I understand that the discrepancy in offensive lines may seem to crack my comparison between Texas 06 and Oklahoma 07, but I just want to state that I believe the spread offense lightens the necessity for an absolutely dominant offensive line. I think people will be surprised at how good this team performs. I'm not saying 10 wins, but I'm sure we will get to a bowl. It seems silly, but a lot of people seem worried about our consecutive bowl streak.
Addressing other comments that I thought were interesting:
How will the line cope with the blitzing of Tenuta?
The answer is not very well. But what teams do handle the blitzes of Tenuta? No matter who they play, Tenuta will game plan a way to get to the quarterback.
The coaching change is also a big differentiation between Michigan and Texas 06 and Oklahoma 07:

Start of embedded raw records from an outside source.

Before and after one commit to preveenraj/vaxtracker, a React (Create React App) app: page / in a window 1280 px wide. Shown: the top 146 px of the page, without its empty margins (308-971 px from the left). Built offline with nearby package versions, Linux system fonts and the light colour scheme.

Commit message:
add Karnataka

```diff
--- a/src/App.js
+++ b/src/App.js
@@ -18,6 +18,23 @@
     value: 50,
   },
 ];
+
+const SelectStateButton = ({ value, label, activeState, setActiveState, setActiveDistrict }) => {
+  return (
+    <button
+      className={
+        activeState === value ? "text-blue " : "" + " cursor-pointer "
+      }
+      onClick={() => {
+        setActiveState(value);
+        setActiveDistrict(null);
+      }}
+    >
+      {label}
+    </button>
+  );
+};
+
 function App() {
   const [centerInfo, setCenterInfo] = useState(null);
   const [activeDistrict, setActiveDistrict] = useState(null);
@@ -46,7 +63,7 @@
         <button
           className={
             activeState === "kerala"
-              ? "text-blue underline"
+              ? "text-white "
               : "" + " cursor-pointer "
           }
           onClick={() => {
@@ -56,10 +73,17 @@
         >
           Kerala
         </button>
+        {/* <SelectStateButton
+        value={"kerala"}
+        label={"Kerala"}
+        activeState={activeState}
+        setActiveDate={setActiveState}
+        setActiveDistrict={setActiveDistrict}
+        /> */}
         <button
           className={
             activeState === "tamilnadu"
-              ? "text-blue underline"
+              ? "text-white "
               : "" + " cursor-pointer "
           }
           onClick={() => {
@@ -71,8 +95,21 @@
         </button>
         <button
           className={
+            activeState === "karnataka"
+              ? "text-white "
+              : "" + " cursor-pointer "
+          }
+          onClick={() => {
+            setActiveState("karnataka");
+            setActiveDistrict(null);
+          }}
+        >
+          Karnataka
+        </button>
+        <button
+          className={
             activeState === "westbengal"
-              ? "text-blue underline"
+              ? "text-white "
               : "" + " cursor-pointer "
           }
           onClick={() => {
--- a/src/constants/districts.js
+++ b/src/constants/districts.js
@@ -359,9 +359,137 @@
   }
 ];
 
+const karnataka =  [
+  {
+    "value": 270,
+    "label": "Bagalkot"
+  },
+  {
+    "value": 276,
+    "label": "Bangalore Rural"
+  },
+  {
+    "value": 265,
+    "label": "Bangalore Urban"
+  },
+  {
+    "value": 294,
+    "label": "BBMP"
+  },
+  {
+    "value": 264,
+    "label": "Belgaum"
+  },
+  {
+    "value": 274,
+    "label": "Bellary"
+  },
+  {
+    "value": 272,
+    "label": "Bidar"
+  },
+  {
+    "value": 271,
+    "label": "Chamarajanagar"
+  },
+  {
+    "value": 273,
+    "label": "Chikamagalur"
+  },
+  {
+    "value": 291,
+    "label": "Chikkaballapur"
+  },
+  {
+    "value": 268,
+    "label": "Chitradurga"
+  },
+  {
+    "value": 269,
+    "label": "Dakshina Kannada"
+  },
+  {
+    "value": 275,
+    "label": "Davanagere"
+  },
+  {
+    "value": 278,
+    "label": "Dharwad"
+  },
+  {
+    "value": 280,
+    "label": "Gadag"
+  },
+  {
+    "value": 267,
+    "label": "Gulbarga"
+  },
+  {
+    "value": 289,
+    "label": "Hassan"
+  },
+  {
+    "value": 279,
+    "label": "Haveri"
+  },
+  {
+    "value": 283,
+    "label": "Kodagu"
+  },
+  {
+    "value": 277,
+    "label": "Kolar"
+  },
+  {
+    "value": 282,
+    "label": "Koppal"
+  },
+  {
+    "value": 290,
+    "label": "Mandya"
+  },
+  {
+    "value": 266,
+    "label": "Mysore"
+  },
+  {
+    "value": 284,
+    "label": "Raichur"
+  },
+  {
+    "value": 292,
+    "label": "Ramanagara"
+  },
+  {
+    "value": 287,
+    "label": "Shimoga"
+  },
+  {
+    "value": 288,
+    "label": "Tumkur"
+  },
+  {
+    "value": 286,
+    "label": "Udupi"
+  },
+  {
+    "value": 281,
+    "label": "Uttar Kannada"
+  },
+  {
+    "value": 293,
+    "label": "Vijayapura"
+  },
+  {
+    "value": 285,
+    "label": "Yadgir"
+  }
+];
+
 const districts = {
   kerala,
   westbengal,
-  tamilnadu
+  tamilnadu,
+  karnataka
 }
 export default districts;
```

This is also very true, but I just want to re-state that the Capital One Bowl proved we can run a spread. Yes, it is a new scheme, but so was the one we used in the Capital One Bowl. If you tell me that that is the offense we had all year, then you're wrong. They put together an offensive game plan in one month and could have used it the rest of the year if we would have played more games. There will be struggles adapting, but we're not going from a veer offense to a throwing spread. I don't remember anyone looking loss or confused during the bowl game. Even Carson Butler knew what he was doing, and we're talking about Carson Butler (Don't get it twisted though, I actually love Carson Butler, he's my wolverine and my tiger). Someone pointed out the even more drastic change in offensive schemes implemented at Cincinnati and the success that they had. In terms of personnel, we do recruit talent that can play in a spread. Tony Clemons, Daryl Stonum, and Junior Hemmingway have the speed to play in the slot. They may not have the wiggle to shake their way to 50 yard touchdowns off bubble screens, but they can get 10-15 yards. Also, a majority of high school players that we recruited come from offenses where they line up all over the field. Some play quarterback, running back, slot, flanker, and corner, so the adjustment from a 3 receiver set to a 3 receiver shotgun spread isn't too overwhelming for them. In fact, for players like Carlos Brown, it's all too familiar. There will be mistakes as the Michigan players learn the new scheme but the beauty is, opposing defenders have to learn our new scheme too.